How do you raise wise children? That is not a question I hear often. But I’m guessing most parents would love to have their kids grow up with a certain degree of wisdom…wouldn’t you?
Raise Wise Children: it’s a nurturing thing
There’s a part of me that wants to argue that wisdom is something that is not taught, like you’d teach math or English or science. There’s no set formula that will result in gaining wisdom. Wisdom is what happens when you let life teach you important lessons.
I do believe, however, that you can nurture wisdom in your kids by providing an environment in which wisdom can flourish. Here are 4 ways you can nurture wisdom in your children.
Let them catch it. Things like wisdom are caught more often than they are taught. You already know that your children are watching every move you make, and those observations will show them important skills like how to handle conflict, how to love, how to deal with difficult people. We all can gain wisdom by observing others. Your kids are doing this every day.

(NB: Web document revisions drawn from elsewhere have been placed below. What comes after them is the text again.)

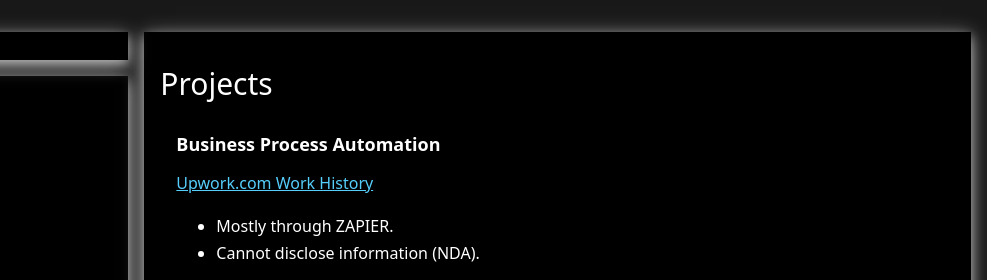
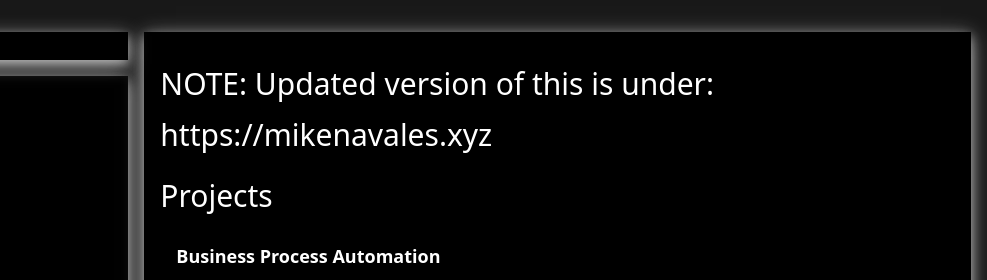
Before and after one commit to kyooreas/CoachMayk, a plain HTML site: page index.html in a window 1280 px wide. Shown: the top 280 px of the page, 293-1280 px from the left. Drawn offline with Linux system fonts and the light colour scheme.

Commit message:
Add note

```diff
--- a/index.html
+++ b/index.html
@@ -275,6 +275,7 @@
             </div>
             <div class="twothird">
                 <section class="container card-4 black mgn-bottom padding-16">
+                    <h1>NOTE: Updated version of this is under: https://mikenavales.xyz</h1>
                     <h1>Projects</h1>
                     <article class="container">
                         <h2><b>Business Process Automation</b></h2><a role="link"
```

Let them learn from mistakes. Unfortunately, one of the most painful ways to learn wisdom is after the fact; after the mistake, after the bad choice. We never want to see our kids have to learn this way, but I’m convinced that beauty can come from ashes. If you resist the temptation to bail out your kids at every turn and let them learn the hard stuff from their mistakes and choices, they can learn invaluable nuggets of wisdom.
Let them learn to think. Show them how to be problem solvers, give them opportunities to be stretched; they don’t need for you to spell everything out for them all the time. Let them learn to figure things out. That’s one of the pieces of wisdom.

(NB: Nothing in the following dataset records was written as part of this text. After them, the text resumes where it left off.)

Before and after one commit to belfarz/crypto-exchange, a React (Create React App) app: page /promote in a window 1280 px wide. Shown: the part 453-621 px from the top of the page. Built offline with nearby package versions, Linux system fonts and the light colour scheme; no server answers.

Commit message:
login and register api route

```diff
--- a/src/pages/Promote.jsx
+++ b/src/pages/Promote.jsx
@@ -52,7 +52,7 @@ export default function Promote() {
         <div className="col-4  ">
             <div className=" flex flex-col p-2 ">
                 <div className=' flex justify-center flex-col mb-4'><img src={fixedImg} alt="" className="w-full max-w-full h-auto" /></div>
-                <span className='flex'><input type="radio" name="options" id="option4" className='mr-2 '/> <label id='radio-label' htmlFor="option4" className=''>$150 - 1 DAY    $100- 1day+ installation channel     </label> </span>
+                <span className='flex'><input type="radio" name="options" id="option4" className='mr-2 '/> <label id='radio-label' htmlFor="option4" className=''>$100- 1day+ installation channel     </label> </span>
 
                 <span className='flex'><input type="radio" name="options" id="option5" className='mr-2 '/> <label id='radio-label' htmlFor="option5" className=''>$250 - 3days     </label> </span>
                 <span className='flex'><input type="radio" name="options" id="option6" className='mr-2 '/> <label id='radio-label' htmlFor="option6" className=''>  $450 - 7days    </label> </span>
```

Ask “What’s the Wise Thing to Do?” Sometimes the choices that face us are not always clearly right and wrong; sometimes they are good and better, or better and best. I loved how Sarah put it in her talk on wisdom when she said that instead of saying “what’s the right thing to do?”, we should ask, “what’s the wise thing to do?” In light of our past and present circumstances, and keeping in mind our future hopes and dreams, what is the wise choice to make?
When you have conversations with your kids, help them sort between what’s right and wrong, and what’s better and best. This sorting skill will grow in them as you help them exercise it and as it grows, so will their wisdom.

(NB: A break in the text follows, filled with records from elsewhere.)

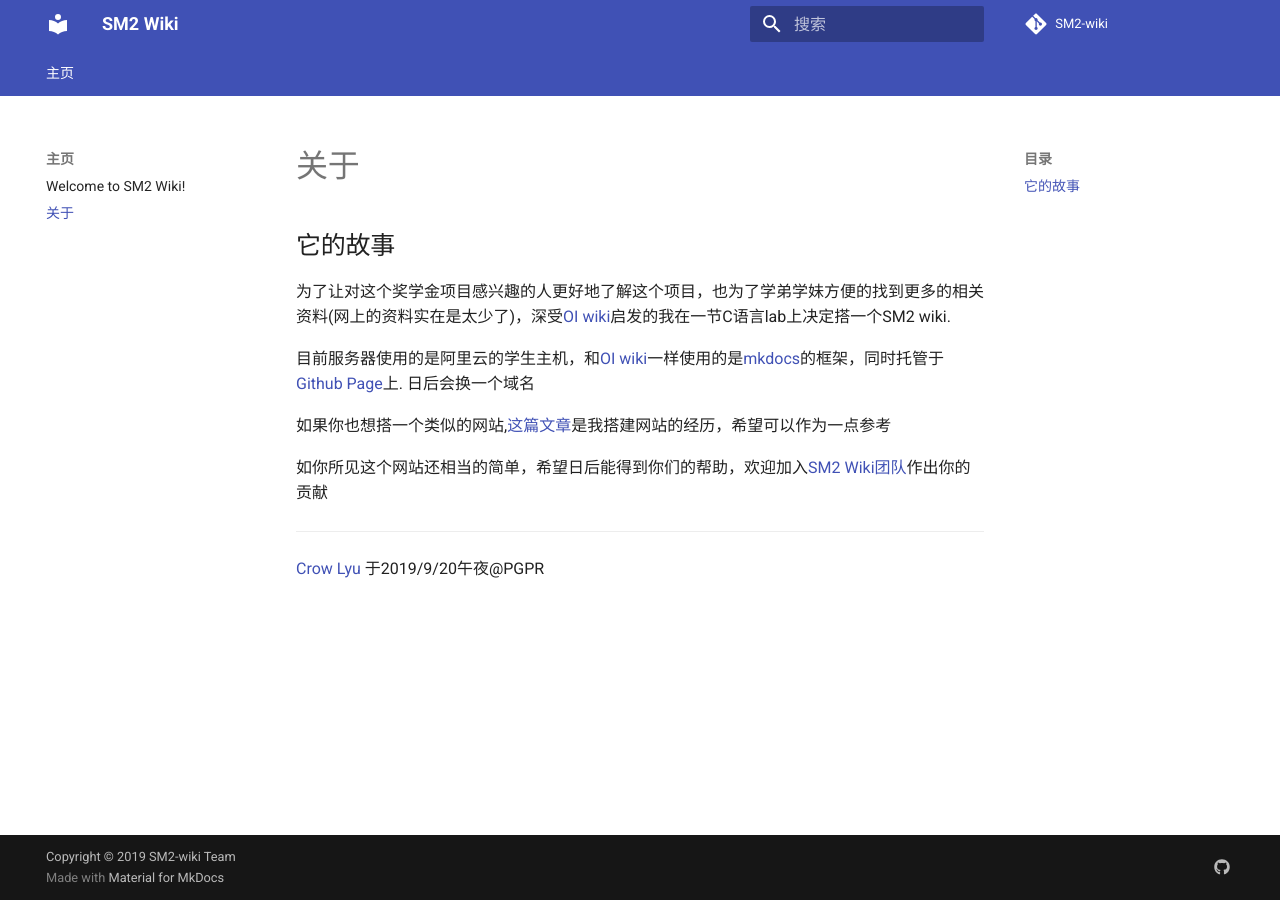
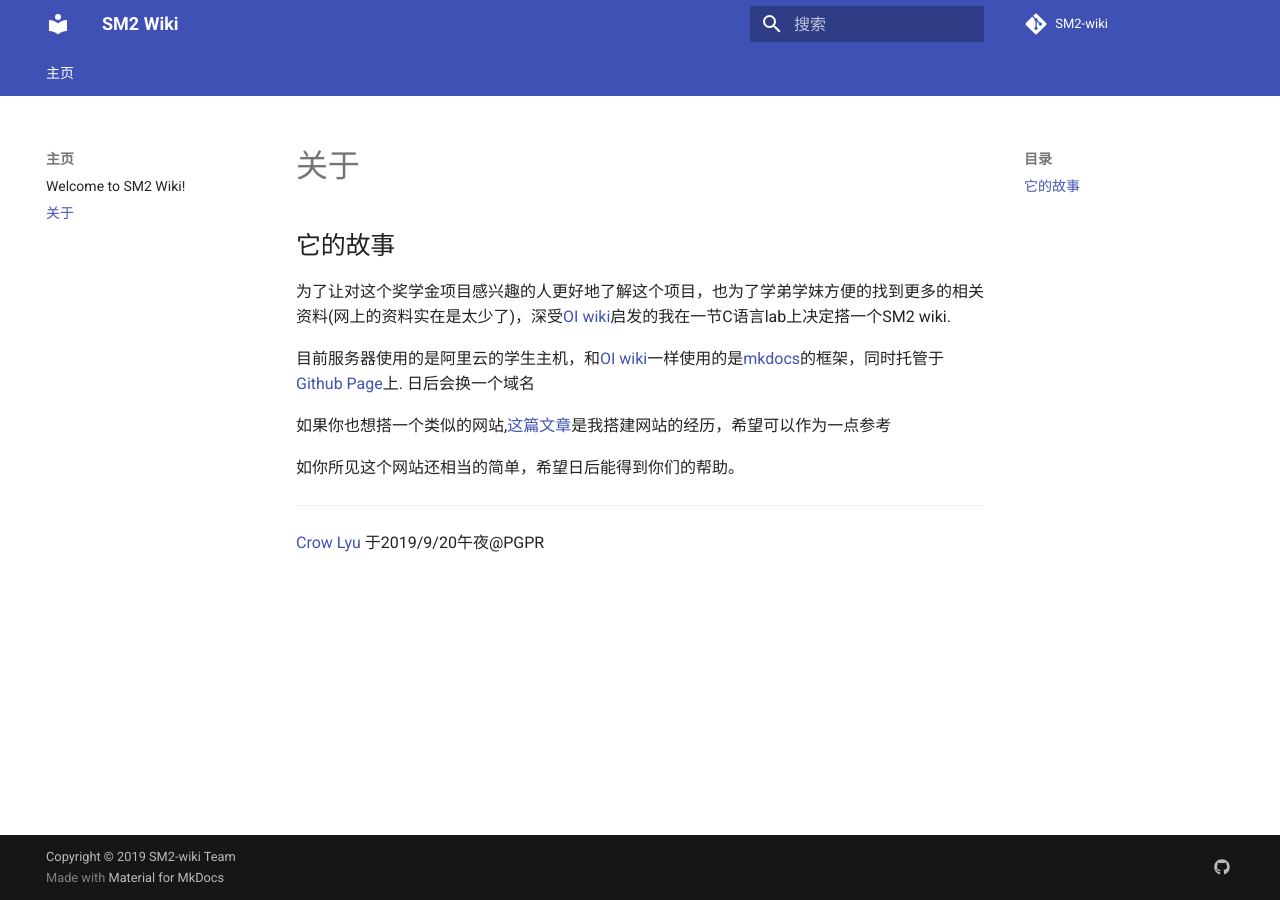
Before and after one commit to SM2-wiki/SM2-wiki, an MkDocs documentation site: the page built from docs/intro/about.md, in a window 1280 px wide. Built offline with MkDocs 1.6.1 and Material for MkDocs 9.7.7, drawn with Linux system fonts in a browser that asks for light colours; comment, search, counter and statistics services are not loaded.

Commit message:
Update about.md

```diff
--- a/docs/intro/about.md
+++ b/docs/intro/about.md
@@ -1,4 +1,3 @@
-disqus: 'SM2-wiki'
 pagetime: 'on'
 
 ## 它的故事
@@ -9,7 +8,7 @@ pagetime: 'on'
 
 如果你也想搭一个类似的网站,[这篇文章](https://rye-catcher.github.io/2019/09/20/%E6%90%AD%E5%BB%BASM2-Wiki%E4%B9%8B%E8%B7%AF/)是我搭建网站的经历，希望可以作为一点参考
 
-如你所见这个网站还相当的简单，希望日后能得到你们的帮助，欢迎加入[SM2 Wiki团队](https://github.com/SM2-wiki)作出你的贡献
+如你所见这个网站还相当的简单，希望日后能得到你们的帮助。
 
 ---
 
```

How much better to get wisdom than gold, to get insight rather than silver! Proverbs 16:16
Get one of my other Sportsparenting Survival Guides: Volleyball Mom’s Survival Guide, Football Mom’s Survival Guide, Softball Mom’s Survival Guide, Basketball Mom’s Survival Guide, Coach’s Wife Survival Guide.
Get my free new report: Sportsparents’ Guide: 55 time & money-saving tips guaranteed to make your life easier. You’ll also get regular sports parenting tips each week and a weekly parenting tip. Sign up here.